Strictly speaking of the advertising industry, one first economic and professional effect that I1 noticed after the pandemic is associated to the dynamics of the videos. The interviewee told he had seen a “freeze effect in the videos”, and that this sort of halt was caused by the “difficulty to come up with some proper messages in the context of the pandemic”. This difficulty to adapt messages to the overall pandemic circumstances may be a central element, and may be the essence of what the expert said during the interview: “the Covid crisis is actually an identity crisis of the communication industry”.

In fact, as consumers, we have noticed this tendency to create stereotypical advertising messages and many of them actually being repetitive.

Moreover, many of the new productions revolved around the pandemic, which created an unprecedented similarity amongst the campaigns of different, even competing, brands. Moreover, quite originally, the expert stated that “brands continued to communicate out of inertia, but they just did not know what to say anymore“.

This difficult situation that is generated by the dramatic context of the pandemic required a swift adaptation of the production houses and advertising agencies, because, expert I1 said, “some pre-existing campaigns were built on a cheerful narrative and no longer reflected the social realities“.

The I1 expert also explained the general context in which the advertising industry was caught somehow off-guard by the pandemic; I1 explained that moment was a tough one since a lot of the advertising campaigns were “focusing on Bellow The Line (BTL) actions” and the agencies and their strategic campaigns had to adapt themselves quickly and go exclusively digital.

An important transformation that I1 highlighted refers to the new dynamics of commercials, which, given the new context of progressively accelerating digitals, managed to take over a lot of the commercials that were previously meant to run on television; my interlocutor explained that “many commercials that are no longer on TV stay in the digital environment“. I1 continued his reasoning and explained what the building blocks of this type of mutation were, stating that “it is easier to reach your target audience more frequently in the digital environment“. He also believes that neither agencies nor clients were able to save on their money by transferring videos from one broadcasting environment to another, as this does not guarantee that “budgets shifted from TV to digital have been reduced“. Another important aspect that came out during these interviews refers to the benefits of the digital world whereby the target audience can be more easily and precisely targeted, achieving the so-called “micro-targeting”.

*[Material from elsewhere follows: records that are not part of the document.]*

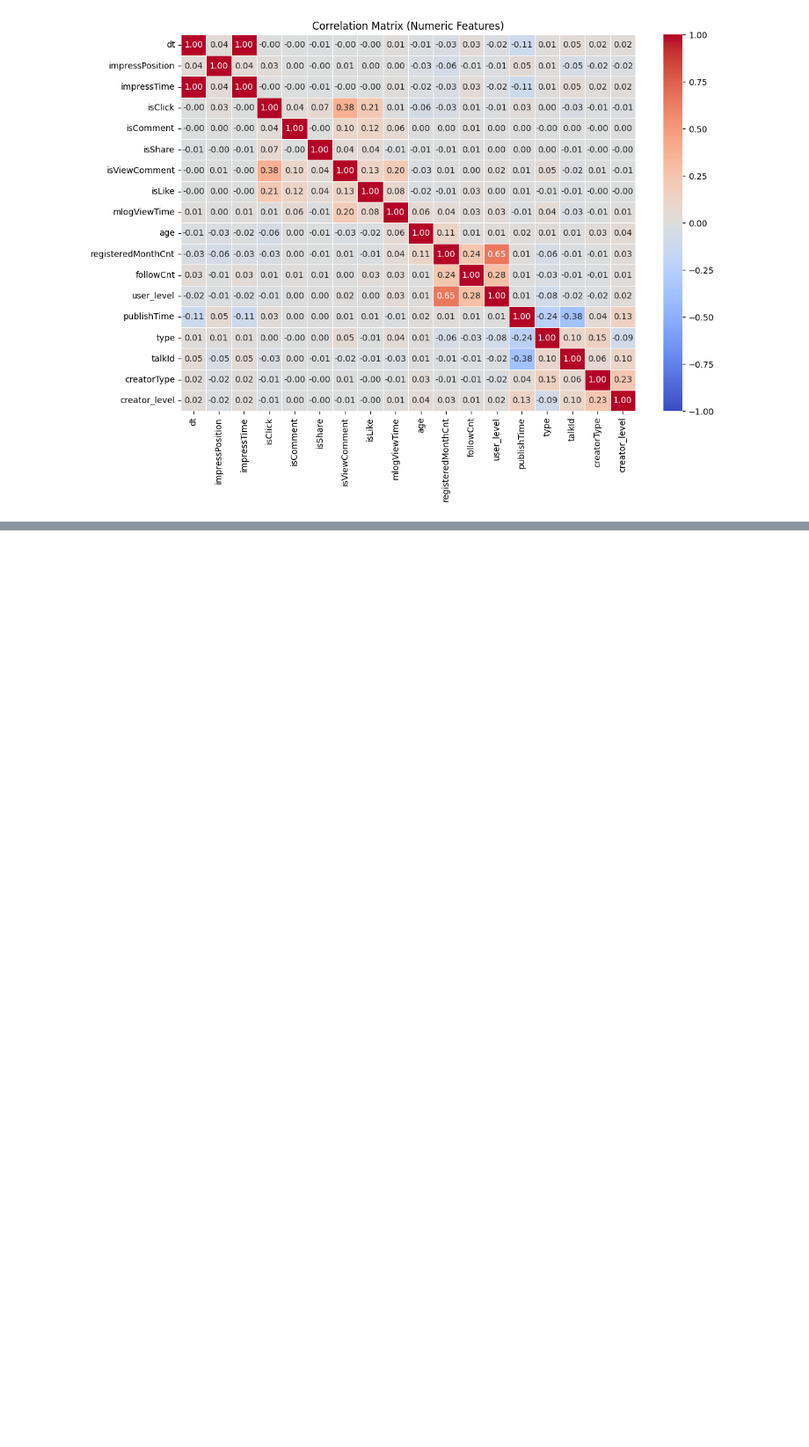
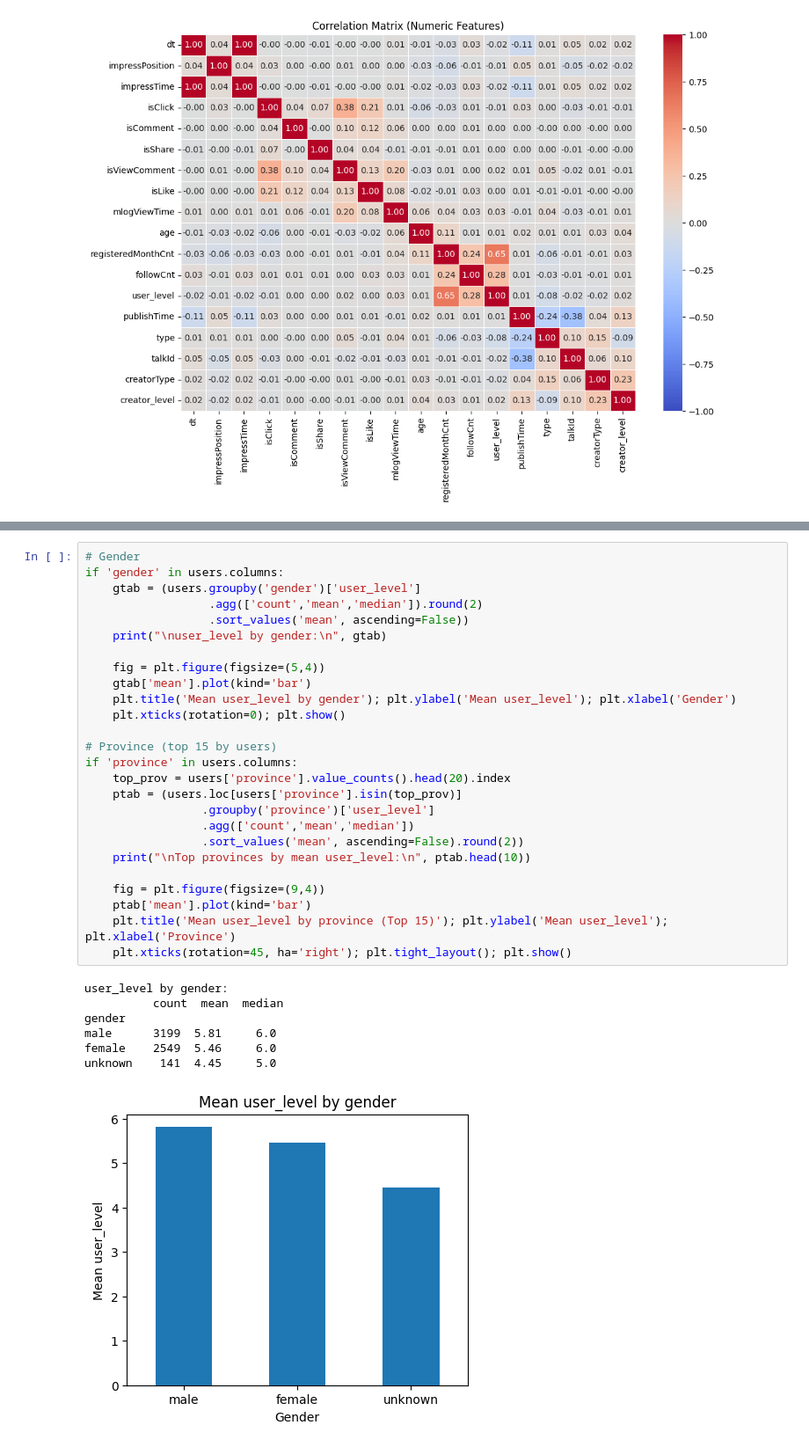
Before and after one commit to renaschaller/Master-Thesis-Music-Streaming, a Jupyter notebook: EDA/EDA.ipynb, the cells around one changed output, grey strips where cells are left out. Shown at 88% size. Cells and saved outputs as stored; diff of their text form; blank space fills up the shorter version.

```diff
--- a/EDA/EDA.ipynb
+++ b/EDA/EDA.ipynb
@@ -226,0 +354,34 @@ plt.show()
+# %%
+# Gender
+if 'gender' in users.columns:
+    gtab = (users.groupby('gender')['user_level']
+                  .agg(['count','mean','median']).round(2)
+                  .sort_values('mean', ascending=False))
+    print("\nuser_level by gender:\n", gtab)
+
+    fig = plt.figure(figsize=(5,4))
+    gtab['mean'].plot(kind='bar')
+    plt.title('Mean user_level by gender'); plt.ylabel('Mean user_level'); plt.xlabel('Gender')
+    plt.xticks(rotation=0); plt.show()
+
+# Province (top 15 by users)
+if 'province' in users.columns:
+    top_prov = users['province'].value_counts().head(20).index
+    ptab = (users.loc[users['province'].isin(top_prov)]
+                 .groupby('province')['user_level']
+                 .agg(['count','mean','median'])
+                 .sort_values('mean', ascending=False).round(2))
+    print("\nTop provinces by mean user_level:\n", ptab.head(10))
+
+    fig = plt.figure(figsize=(9,4))
+    ptab['mean'].plot(kind='bar')
+    plt.title('Mean user_level by province (Top 15)'); plt.ylabel('Mean user_level'); plt.xlabel('Province')
+    plt.xticks(rotation=45, ha='right'); plt.tight_layout(); plt.show()
+# %% [output]
+user_level by gender:
+          count  mean  median
+gender
+male      3199  5.81     6.0
+female    2549  5.46     6.0
+unknown    141  4.45     5.0
+[figure, added]
```
Also changed, not shown: parts of 7 cells of this notebook.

Expert I1 also noted a cultural peculiarity which he considers specific to Romania and which blocked the massive transfer of material from the TV area to the digital area: the preference of Romanians to watch TV rather than interact in the online environment, and considered that this national peculiarity would ultimately encourage “advertising campaigns to return to the television, at the expense of the digital environment“. The reasons for this cultural preference for TV programmes, which is specific to the Romanian society, derives – according to the interviewed expert – from the fact that “television provides the cheapest entertainment“. So, Romania’s characteristic of TV programmes being preferred over internet materials might just work as a barrier or a mitigant of the massive and global impacts that COVID-19 has inflicted upon the advertising industry and the media.

The expert noted that we are witnessing a post-pandemic return to the BTL universe and that due inter alia to the absence of in-person events, “enthusiasm for BTL is higher now than in the pre-pandemic period“.

As a remark of a general importance, the expert noted a relevant strategic change in the advertising business in general and considers that, although such effect may not be triggered exclusively by the pandemic and the changes deriving from it, “advertising slides towards a show-like product, the Internet has increased the attention span towards attractive messages“. The expert is convinced that the COVID-19 pandemic exacerbated the trend according to which “brands need to take on the role of entertainers“. I1 explains that when talking about this phenomenon advertainment is the catchword, which he defines simply as a new form of advertising in which “people must enjoy watching ads“. According to Merriam Webster’s dictionary, the term refers to “a form of entertainment that is created primarily to advertise something: advertisement presented in the form of entertainment” (Merriam-Webster Dictionary, 2023).

I1 mentioned two of the examples of TV productions in which brands become actual entertainers: Chefi fără limite (Chefs without borders), a show produced by Lidl and broadcast by Antena 1; and in terms of advertising videos, one of the brands that has created an entire animated universe and animation characters dedicated to its own promotion is Vlad Casino that the brand used to “clearly stand out against any other casino”, I1 explained.

In conclusion, I1 believes that traditional advertising agencies are significantly different from those specialising in digital campaigns, which emerged mainly during the pandemics, and explained that “digital agencies do not know how to work on a concept“. Moreover, he says that the shortcoming faced by digital agencies is that digital specialists are predominantly “technicians” rather than creators, strategists and communicators.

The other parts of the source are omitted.